AIM OF THE EXERCISE - The answer must be an exact copy of the records below, with every picture left out.

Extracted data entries
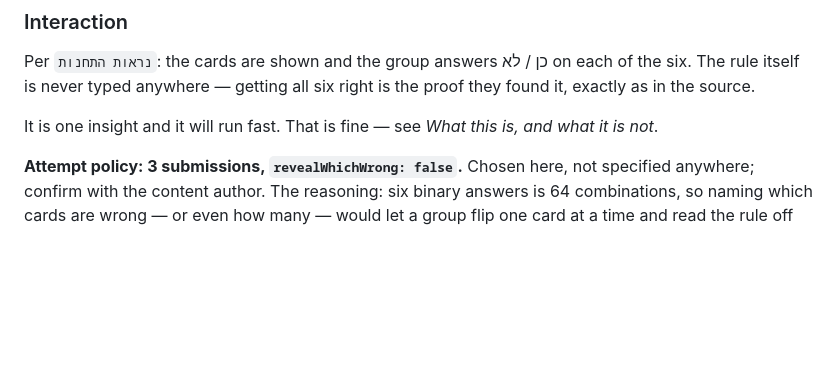
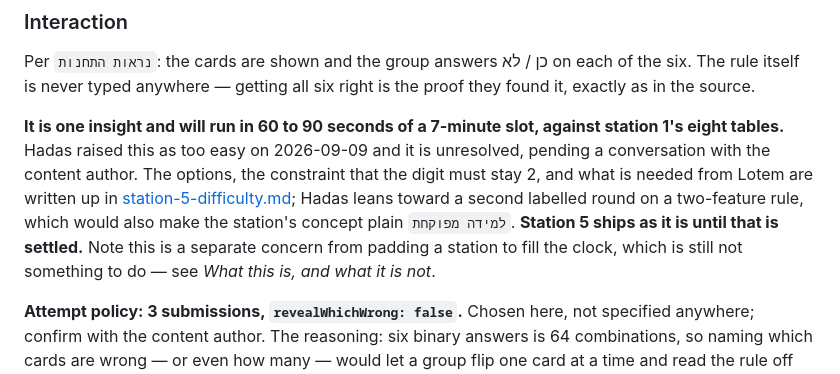
Before and after one commit to hadas8/hawks-eye-live, a Markdown page: docs/build-spec.md, the part around the change. Rendered like a GitHub page; blank space fills up the shorter version.

```diff
--- a/docs/build-spec.md
+++ b/docs/build-spec.md
@@ -172,7 +172,7 @@ Source: `תחנה_5_.docx`, which supersedes the draft's own card set. Ten label
 
 Per `נראות התחנות`: the cards are shown and the group answers כן / לא on each of the six. The rule itself is never typed anywhere — getting all six right is the proof they found it, exactly as in the source.
 
-It is one insight and it will run fast. That is fine — see *What this is, and what it is not*.
+**It is one insight and will run in 60 to 90 seconds of a 7-minute slot, against station 1's eight tables.** Hadas raised this as too easy on 2026-09-09 and it is unresolved, pending a conversation with the content author. The options, the constraint that the digit must stay 2, and what is needed from Lotem are written up in [station-5-difficulty.md](station-5-difficulty.md); Hadas leans toward a second labelled round on a two-feature rule, which would also make the station's concept plain `למידה מפוקחת`. **Station 5 ships as it is until that is settled.** Note this is a separate concern from padding a station to fill the clock, which is still not something to do — see *What this is, and what it is not*.
 
 **Attempt policy: 3 submissions, `revealWhichWrong: false`.** Chosen here, not specified anywhere; confirm with the content author. The reasoning: six binary answers is 64 combinations, so naming which cards are wrong — or even how many — would let a group flip one card at a time and read the rule off the app instead of off the data. It is really one insight rather than six judgements, so the verdict is all-or-nothing and a failed submit points them back at the ten labelled cards.
 
```
Also changed, not shown: README.md (+1 -0 lines), docs/station-5-difficulty.md (added, +61 -0 lines).
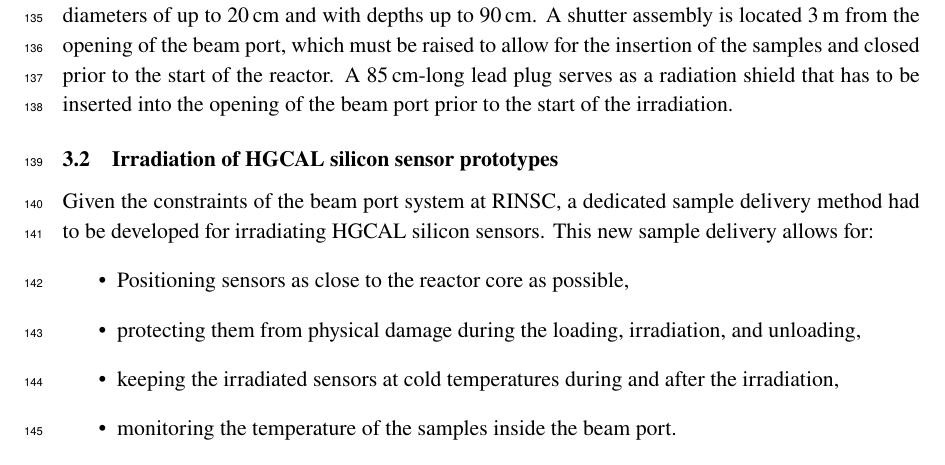
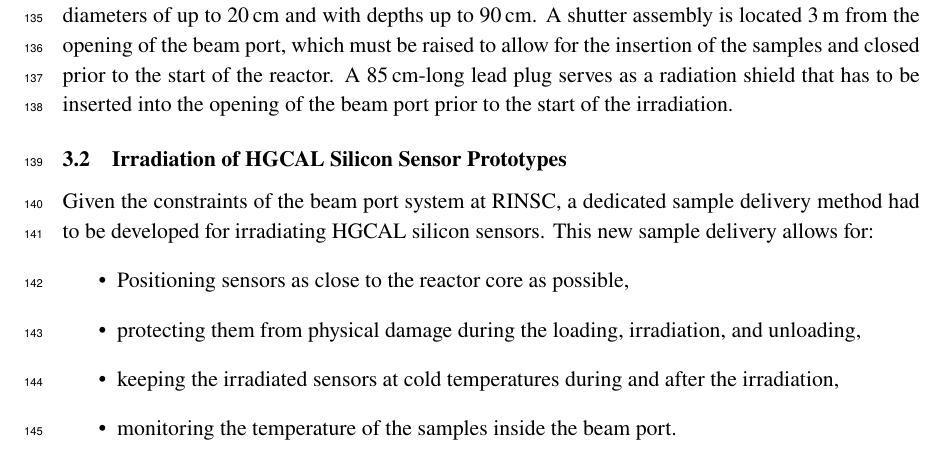
Before and after one commit to define111/irradiated_hgcal_sensor_ivcv_publication2021, a LaTeX document (main.tex, which reads content/2_irradiation.tex): part of page 5 of 19, cut so that both start at the same text. Compiled offline with pdfLaTeX.

Commit message:
[irradiation] fix capitalisation of title

```diff
--- a/content/2_irradiation.tex
+++ b/content/2_irradiation.tex
@@ -24,7 +24,7 @@ It measures about \SI{4}{\metre} from its opening to the termination near to the
 A shutter assembly is located \SI{3}{\metre} from the opening of the beam port, which must be raised to allow for the insertion of the samples and closed prior to the start of the reactor.
 A \SI{85}{\centi\metre}-long lead plug serves as a radiation shield that has to be inserted into the opening of the beam port prior to the start of the irradiation.
 
-\subsection{Irradiation of HGCAL silicon sensor prototypes}
+\subsection{Irradiation of HGCAL Silicon Sensor Prototypes}
 \label{subsec:irradiation}
 Given the constraints of the beam port system at RINSC, a dedicated sample delivery method had to be developed for irradiating HGCAL silicon sensors.
 This new sample delivery allows for:
```
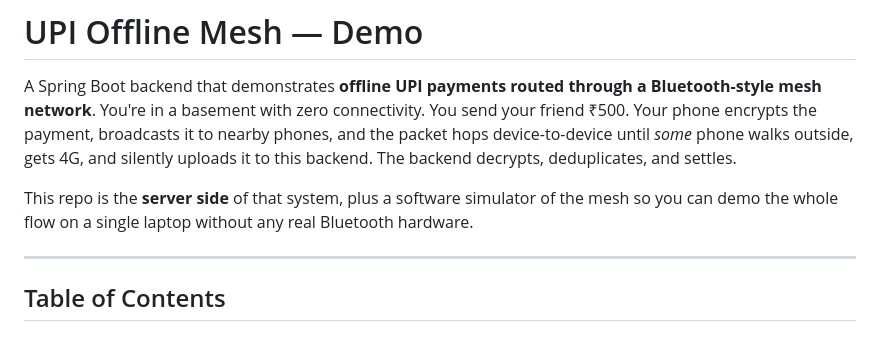
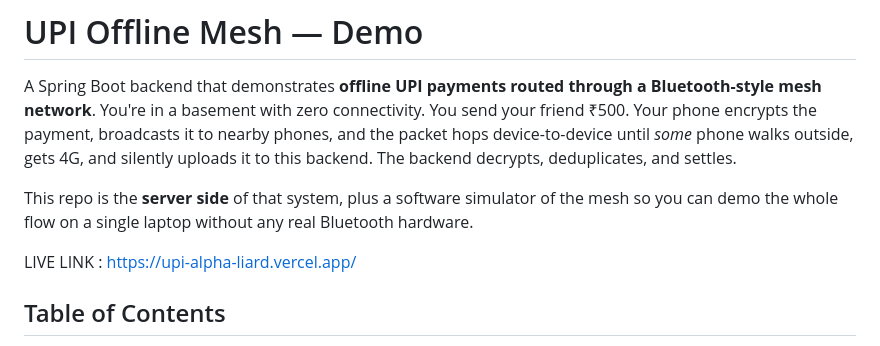
Before and after one commit to Algohercules/UPI, a Markdown page: README.md, the part around the change. Rendered like a GitHub page.

Commit message:
live link added

```diff
--- a/README.md
+++ b/README.md
@@ -4,7 +4,7 @@ A Spring Boot backend that demonstrates **offline UPI payments routed through a
 
 This repo is the **server side** of that system, plus a software simulator of the mesh so you can demo the whole flow on a single laptop without any real Bluetooth hardware.
 
----
+LIVE LINK : https://upi-alpha-liard.vercel.app/
 
 ## Table of Contents
 
```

EXERCISE RESPONSE -
Before and after one commit to hadas8/hawks-eye-live, a Markdown page: docs/build-spec.md, the part around the change. Rendered like a GitHub page; blank space fills up the shorter version.

```diff
--- a/docs/build-spec.md
+++ b/docs/build-spec.md
@@ -172,7 +172,7 @@ Source: `תחנה_5_.docx`, which supersedes the draft's own card set. Ten label
 
 Per `נראות התחנות`: the cards are shown and the group answers כן / לא on each of the six. The rule itself is never typed anywhere — getting all six right is the proof they found it, exactly as in the source.
 
-It is one insight and it will run fast. That is fine — see *What this is, and what it is not*.
+**It is one insight and will run in 60 to 90 seconds of a 7-minute slot, against station 1's eight tables.** Hadas raised this as too easy on 2026-09-09 and it is unresolved, pending a conversation with the content author. The options, the constraint that the digit must stay 2, and what is needed from Lotem are written up in [station-5-difficulty.md](station-5-difficulty.md); Hadas leans toward a second labelled round on a two-feature rule, which would also make the station's concept plain `למידה מפוקחת`. **Station 5 ships as it is until that is settled.** Note this is a separate concern from padding a station to fill the clock, which is still not something to do — see *What this is, and what it is not*.
 
 **Attempt policy: 3 submissions, `revealWhichWrong: false`.** Chosen here, not specified anywhere; confirm with the content author. The reasoning: six binary answers is 64 combinations, so naming which cards are wrong — or even how many — would let a group flip one card at a time and read the rule off the app instead of off the data. It is really one insight rather than six judgements, so the verdict is all-or-nothing and a failed submit points them back at the ten labelled cards.
 
```
Also changed, not shown: README.md (+1 -0 lines), docs/station-5-difficulty.md (added, +61 -0 lines).
Before and after one commit to define111/irradiated_hgcal_sensor_ivcv_publication2021, a LaTeX document (main.tex, which reads content/2_irradiation.tex): part of page 5 of 19, cut so that both start at the same text. Compiled offline with pdfLaTeX.

Commit message:
[irradiation] fix capitalisation of title

```diff
--- a/content/2_irradiation.tex
+++ b/content/2_irradiation.tex
@@ -24,7 +24,7 @@ It measures about \SI{4}{\metre} from its opening to the termination near to the
 A shutter assembly is located \SI{3}{\metre} from the opening of the beam port, which must be raised to allow for the insertion of the samples and closed prior to the start of the reactor.
 A \SI{85}{\centi\metre}-long lead plug serves as a radiation shield that has to be inserted into the opening of the beam port prior to the start of the irradiation.
 
-\subsection{Irradiation of HGCAL silicon sensor prototypes}
+\subsection{Irradiation of HGCAL Silicon Sensor Prototypes}
 \label{subsec:irradiation}
 Given the constraints of the beam port system at RINSC, a dedicated sample delivery method had to be developed for irradiating HGCAL silicon sensors.
 This new sample delivery allows for:
```
Before and after one commit to Algohercules/UPI, a Markdown page: README.md, the part around the change. Rendered like a GitHub page.

Commit message:
live link added

```diff
--- a/README.md
+++ b/README.md
@@ -4,7 +4,7 @@ A Spring Boot backend that demonstrates **offline UPI payments routed through a
 
 This repo is the **server side** of that system, plus a software simulator of the mesh so you can demo the whole flow on a single laptop without any real Bluetooth hardware.
 
----
+LIVE LINK : https://upi-alpha-liard.vercel.app/
 
 ## Table of Contents
 
```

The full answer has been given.